*** Information supplied

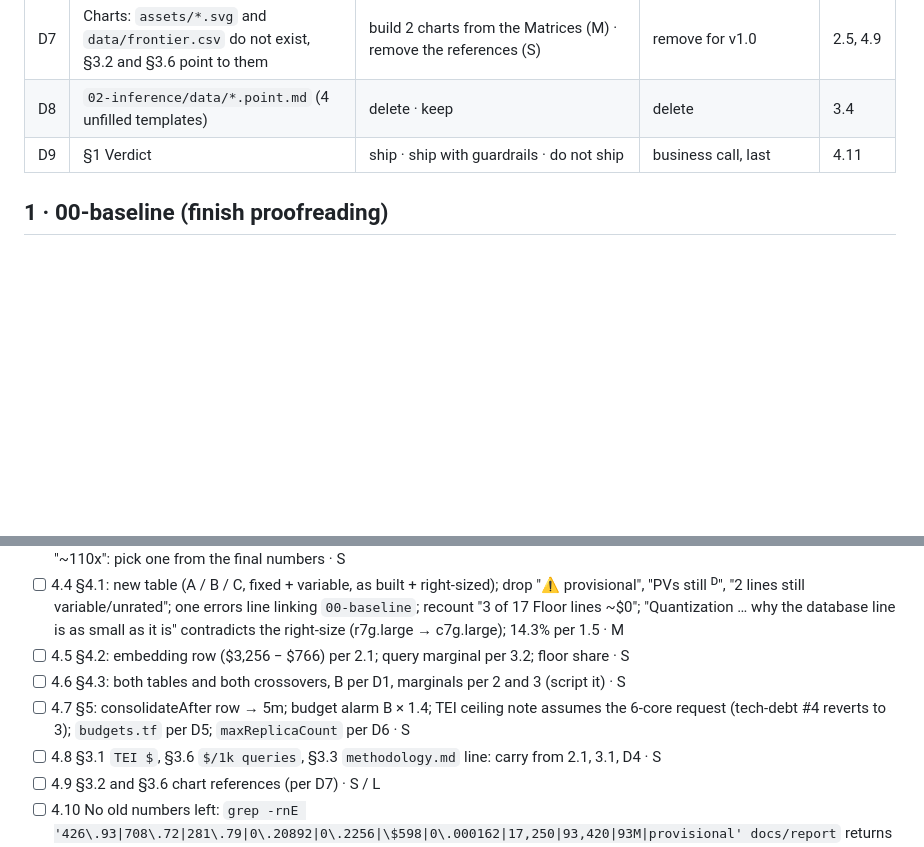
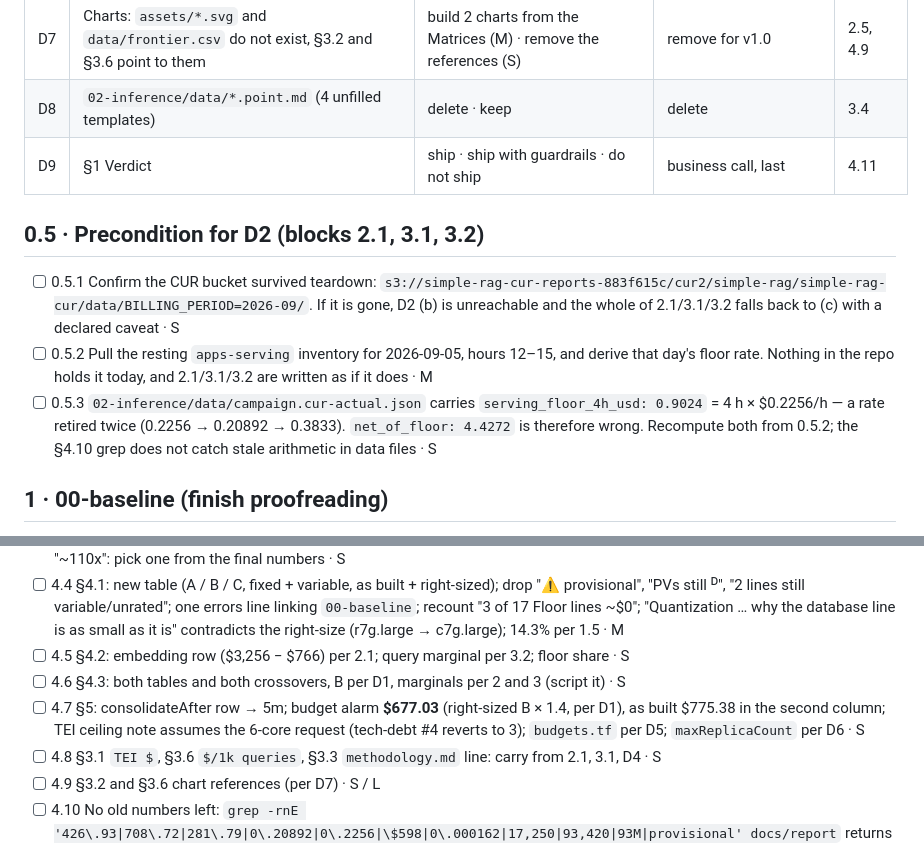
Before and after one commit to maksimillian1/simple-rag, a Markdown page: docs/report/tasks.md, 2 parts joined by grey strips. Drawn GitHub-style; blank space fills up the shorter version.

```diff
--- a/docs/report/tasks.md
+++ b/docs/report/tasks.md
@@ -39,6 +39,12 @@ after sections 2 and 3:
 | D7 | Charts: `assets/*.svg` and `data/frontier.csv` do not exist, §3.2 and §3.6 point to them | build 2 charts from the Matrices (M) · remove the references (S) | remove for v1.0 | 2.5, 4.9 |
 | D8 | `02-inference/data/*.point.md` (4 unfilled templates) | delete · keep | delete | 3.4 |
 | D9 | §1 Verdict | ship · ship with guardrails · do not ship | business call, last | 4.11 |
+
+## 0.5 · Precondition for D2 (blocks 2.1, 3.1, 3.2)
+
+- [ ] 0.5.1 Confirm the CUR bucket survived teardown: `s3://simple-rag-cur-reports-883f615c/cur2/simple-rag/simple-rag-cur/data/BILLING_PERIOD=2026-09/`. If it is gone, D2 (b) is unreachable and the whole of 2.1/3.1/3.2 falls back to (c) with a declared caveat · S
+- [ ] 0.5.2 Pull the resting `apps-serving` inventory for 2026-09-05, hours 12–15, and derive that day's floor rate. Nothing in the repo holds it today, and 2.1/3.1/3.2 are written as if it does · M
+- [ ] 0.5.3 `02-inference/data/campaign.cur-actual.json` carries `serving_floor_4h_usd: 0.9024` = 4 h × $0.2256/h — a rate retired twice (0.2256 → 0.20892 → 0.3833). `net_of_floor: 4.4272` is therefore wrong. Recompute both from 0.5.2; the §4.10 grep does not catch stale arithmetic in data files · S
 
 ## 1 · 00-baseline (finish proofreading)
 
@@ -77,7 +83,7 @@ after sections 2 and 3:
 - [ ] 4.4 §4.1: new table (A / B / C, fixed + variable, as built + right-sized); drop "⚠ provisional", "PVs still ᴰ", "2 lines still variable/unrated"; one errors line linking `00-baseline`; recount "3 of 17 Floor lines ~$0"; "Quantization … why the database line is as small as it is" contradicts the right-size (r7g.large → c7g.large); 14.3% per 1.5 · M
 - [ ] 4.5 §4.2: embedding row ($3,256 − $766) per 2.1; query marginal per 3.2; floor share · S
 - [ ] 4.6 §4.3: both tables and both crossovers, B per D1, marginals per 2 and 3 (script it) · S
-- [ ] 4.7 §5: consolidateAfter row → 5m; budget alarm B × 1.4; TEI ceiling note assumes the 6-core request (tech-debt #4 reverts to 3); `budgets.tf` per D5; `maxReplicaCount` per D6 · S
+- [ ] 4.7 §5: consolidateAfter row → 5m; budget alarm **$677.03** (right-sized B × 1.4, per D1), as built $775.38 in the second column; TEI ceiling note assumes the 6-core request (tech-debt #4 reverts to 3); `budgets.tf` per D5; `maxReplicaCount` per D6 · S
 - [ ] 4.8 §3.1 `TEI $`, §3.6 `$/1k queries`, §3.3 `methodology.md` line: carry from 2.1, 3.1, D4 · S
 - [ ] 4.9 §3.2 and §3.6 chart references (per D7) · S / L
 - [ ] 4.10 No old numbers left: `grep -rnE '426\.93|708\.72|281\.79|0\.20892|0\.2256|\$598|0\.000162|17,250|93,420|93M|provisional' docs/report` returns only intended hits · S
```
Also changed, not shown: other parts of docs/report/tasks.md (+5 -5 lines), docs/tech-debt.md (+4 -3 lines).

******

The answer must repeat every record exactly, with all pictures left out.

Before and after one commit to maksimillian1/simple-rag, a Markdown page: docs/report/tasks.md, 2 parts joined by grey strips. Drawn GitHub-style; blank space fills up the shorter version.

```diff
--- a/docs/report/tasks.md
+++ b/docs/report/tasks.md
@@ -39,6 +39,12 @@ after sections 2 and 3:
 | D7 | Charts: `assets/*.svg` and `data/frontier.csv` do not exist, §3.2 and §3.6 point to them | build 2 charts from the Matrices (M) · remove the references (S) | remove for v1.0 | 2.5, 4.9 |
 | D8 | `02-inference/data/*.point.md` (4 unfilled templates) | delete · keep | delete | 3.4 |
 | D9 | §1 Verdict | ship · ship with guardrails · do not ship | business call, last | 4.11 |
+
+## 0.5 · Precondition for D2 (blocks 2.1, 3.1, 3.2)
+
+- [ ] 0.5.1 Confirm the CUR bucket survived teardown: `s3://simple-rag-cur-reports-883f615c/cur2/simple-rag/simple-rag-cur/data/BILLING_PERIOD=2026-09/`. If it is gone, D2 (b) is unreachable and the whole of 2.1/3.1/3.2 falls back to (c) with a declared caveat · S
+- [ ] 0.5.2 Pull the resting `apps-serving` inventory for 2026-09-05, hours 12–15, and derive that day's floor rate. Nothing in the repo holds it today, and 2.1/3.1/3.2 are written as if it does · M
+- [ ] 0.5.3 `02-inference/data/campaign.cur-actual.json` carries `serving_floor_4h_usd: 0.9024` = 4 h × $0.2256/h — a rate retired twice (0.2256 → 0.20892 → 0.3833). `net_of_floor: 4.4272` is therefore wrong. Recompute both from 0.5.2; the §4.10 grep does not catch stale arithmetic in data files · S
 
 ## 1 · 00-baseline (finish proofreading)
 
@@ -77,7 +83,7 @@ after sections 2 and 3:
 - [ ] 4.4 §4.1: new table (A / B / C, fixed + variable, as built + right-sized); drop "⚠ provisional", "PVs still ᴰ", "2 lines still variable/unrated"; one errors line linking `00-baseline`; recount "3 of 17 Floor lines ~$0"; "Quantization … why the database line is as small as it is" contradicts the right-size (r7g.large → c7g.large); 14.3% per 1.5 · M
 - [ ] 4.5 §4.2: embedding row ($3,256 − $766) per 2.1; query marginal per 3.2; floor share · S
 - [ ] 4.6 §4.3: both tables and both crossovers, B per D1, marginals per 2 and 3 (script it) · S
-- [ ] 4.7 §5: consolidateAfter row → 5m; budget alarm B × 1.4; TEI ceiling note assumes the 6-core request (tech-debt #4 reverts to 3); `budgets.tf` per D5; `maxReplicaCount` per D6 · S
+- [ ] 4.7 §5: consolidateAfter row → 5m; budget alarm **$677.03** (right-sized B × 1.4, per D1), as built $775.38 in the second column; TEI ceiling note assumes the 6-core request (tech-debt #4 reverts to 3); `budgets.tf` per D5; `maxReplicaCount` per D6 · S
 - [ ] 4.8 §3.1 `TEI $`, §3.6 `$/1k queries`, §3.3 `methodology.md` line: carry from 2.1, 3.1, D4 · S
 - [ ] 4.9 §3.2 and §3.6 chart references (per D7) · S / L
 - [ ] 4.10 No old numbers left: `grep -rnE '426\.93|708\.72|281\.79|0\.20892|0\.2256|\$598|0\.000162|17,250|93,420|93M|provisional' docs/report` returns only intended hits · S
```
Also changed, not shown: other parts of docs/report/tasks.md (+5 -5 lines), docs/tech-debt.md (+4 -3 lines).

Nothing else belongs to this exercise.